Web document revisions:
*** Begin section ***

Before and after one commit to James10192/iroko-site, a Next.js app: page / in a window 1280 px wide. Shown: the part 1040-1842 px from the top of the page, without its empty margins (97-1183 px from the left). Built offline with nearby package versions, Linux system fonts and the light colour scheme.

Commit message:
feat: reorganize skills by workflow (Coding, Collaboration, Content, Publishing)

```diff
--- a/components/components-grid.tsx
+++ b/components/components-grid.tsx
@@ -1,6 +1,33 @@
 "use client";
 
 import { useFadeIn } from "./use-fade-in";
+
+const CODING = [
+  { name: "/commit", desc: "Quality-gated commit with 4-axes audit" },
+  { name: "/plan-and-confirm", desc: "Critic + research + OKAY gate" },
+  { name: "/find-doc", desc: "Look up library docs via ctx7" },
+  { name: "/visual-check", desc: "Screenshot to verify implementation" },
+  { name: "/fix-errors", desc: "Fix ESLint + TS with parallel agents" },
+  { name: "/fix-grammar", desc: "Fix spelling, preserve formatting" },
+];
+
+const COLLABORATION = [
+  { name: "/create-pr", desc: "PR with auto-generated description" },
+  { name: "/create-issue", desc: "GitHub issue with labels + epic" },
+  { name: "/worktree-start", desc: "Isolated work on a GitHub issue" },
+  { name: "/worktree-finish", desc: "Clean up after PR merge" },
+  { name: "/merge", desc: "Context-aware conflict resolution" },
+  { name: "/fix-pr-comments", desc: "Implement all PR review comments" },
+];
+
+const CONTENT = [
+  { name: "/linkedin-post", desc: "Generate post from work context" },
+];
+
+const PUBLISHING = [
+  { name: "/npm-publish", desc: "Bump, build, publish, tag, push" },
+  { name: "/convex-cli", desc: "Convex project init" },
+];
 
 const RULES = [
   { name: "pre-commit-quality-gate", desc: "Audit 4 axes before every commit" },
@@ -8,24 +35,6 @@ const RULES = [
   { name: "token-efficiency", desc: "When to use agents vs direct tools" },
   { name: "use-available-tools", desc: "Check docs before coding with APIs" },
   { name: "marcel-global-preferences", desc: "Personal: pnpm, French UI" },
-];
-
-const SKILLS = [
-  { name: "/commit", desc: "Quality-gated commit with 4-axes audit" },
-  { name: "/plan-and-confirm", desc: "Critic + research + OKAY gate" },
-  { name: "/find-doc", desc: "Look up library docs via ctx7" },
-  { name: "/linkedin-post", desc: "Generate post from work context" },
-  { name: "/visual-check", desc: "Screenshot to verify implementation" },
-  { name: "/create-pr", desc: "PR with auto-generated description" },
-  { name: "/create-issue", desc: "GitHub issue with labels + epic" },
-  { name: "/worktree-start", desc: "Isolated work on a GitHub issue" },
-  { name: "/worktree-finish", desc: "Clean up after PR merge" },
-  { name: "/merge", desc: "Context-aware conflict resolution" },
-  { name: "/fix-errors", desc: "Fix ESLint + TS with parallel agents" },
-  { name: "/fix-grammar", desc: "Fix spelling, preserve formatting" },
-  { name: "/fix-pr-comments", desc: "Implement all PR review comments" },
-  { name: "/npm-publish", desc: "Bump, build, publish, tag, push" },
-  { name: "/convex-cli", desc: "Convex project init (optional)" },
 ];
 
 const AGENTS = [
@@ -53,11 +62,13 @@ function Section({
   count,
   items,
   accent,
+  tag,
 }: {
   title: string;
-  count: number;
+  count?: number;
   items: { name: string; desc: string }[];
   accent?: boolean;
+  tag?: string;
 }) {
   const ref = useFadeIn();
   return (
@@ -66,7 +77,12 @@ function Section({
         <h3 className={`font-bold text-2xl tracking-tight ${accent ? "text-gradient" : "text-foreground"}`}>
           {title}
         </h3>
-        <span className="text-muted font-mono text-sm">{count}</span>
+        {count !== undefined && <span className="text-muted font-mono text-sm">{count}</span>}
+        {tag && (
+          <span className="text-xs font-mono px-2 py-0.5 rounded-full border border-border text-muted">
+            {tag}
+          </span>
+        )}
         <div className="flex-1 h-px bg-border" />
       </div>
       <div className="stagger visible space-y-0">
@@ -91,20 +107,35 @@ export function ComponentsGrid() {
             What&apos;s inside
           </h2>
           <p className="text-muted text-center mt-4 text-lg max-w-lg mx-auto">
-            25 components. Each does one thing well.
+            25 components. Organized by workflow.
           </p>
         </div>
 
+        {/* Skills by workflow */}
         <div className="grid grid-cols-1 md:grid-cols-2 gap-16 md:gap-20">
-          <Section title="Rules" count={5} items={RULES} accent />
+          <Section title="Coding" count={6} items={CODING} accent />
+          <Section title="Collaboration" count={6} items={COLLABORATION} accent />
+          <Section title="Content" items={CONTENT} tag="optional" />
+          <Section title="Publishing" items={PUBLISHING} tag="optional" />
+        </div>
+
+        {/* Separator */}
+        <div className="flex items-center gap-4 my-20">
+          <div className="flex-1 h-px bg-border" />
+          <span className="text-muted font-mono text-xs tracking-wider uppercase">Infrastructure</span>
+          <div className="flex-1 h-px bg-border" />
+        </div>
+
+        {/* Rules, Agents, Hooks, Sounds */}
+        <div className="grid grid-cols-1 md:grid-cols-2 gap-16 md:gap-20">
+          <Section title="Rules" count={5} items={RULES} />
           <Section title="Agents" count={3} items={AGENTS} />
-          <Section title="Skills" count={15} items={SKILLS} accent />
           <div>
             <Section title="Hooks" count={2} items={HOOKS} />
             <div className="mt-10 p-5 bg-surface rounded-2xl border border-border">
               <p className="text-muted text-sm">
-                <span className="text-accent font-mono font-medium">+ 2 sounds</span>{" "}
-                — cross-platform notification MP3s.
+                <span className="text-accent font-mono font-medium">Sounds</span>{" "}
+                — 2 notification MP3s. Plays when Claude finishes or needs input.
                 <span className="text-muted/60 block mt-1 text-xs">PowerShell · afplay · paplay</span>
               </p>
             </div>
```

*** End section ***

Go through the lines above. Select every one that has the string "span".

# Response to the task
-        <span className="text-muted font-mono text-sm">{count}</span>
+        {count !== undefined && <span className="text-muted font-mono text-sm">{count}</span>}
+          <span className="text-xs font-mono px-2 py-0.5 rounded-full border border-border text-muted">
+          </span>
+          <span className="text-muted font-mono text-xs tracking-wider uppercase">Infrastructure</span>
-                <span className="text-accent font-mono font-medium">+ 2 sounds</span>{" "}
+                <span className="text-accent font-mono font-medium">Sounds</span>{" "}
                 <span className="text-muted/60 block mt-1 text-xs">PowerShell · afplay · paplay</span>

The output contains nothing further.